Copy each line of the entries beneath that contains the word "html".

START Information

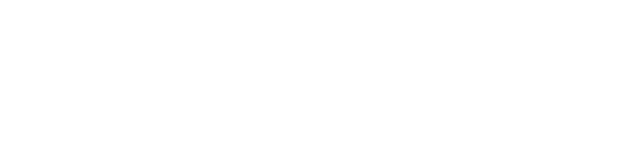
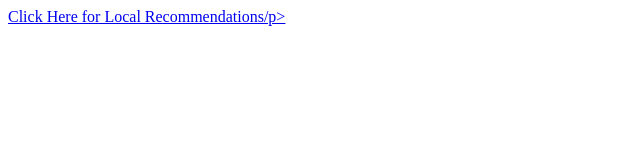
Before and after one commit to Viviana102/Local-Recommendations-, a plain HTML site: page index.html in a window 1280 px wide. Shown: the whole page, without its empty margins (0-640 px from the left). Drawn offline with Linux system fonts and the light colour scheme.

Commit message:
Update index.html

```diff
--- a/index.html
+++ b/index.html
@@ -1,3 +1,3 @@
 <html>
-  <a href="
+ <p><a href="Local%20Recommendations.pdf">Click Here for Local Recommendations</a<>/p>
   <html>
```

END Information

• **Exercise solution**
Before and after one commit to Viviana102/Local-Recommendations-, a plain HTML site: page index.html in a window 1280 px wide. Shown: the whole page, without its empty margins (0-640 px from the left). Drawn offline with Linux system fonts and the light colour scheme.
Update index.html
--- a/index.html
+++ b/index.html
 <html>
   <html>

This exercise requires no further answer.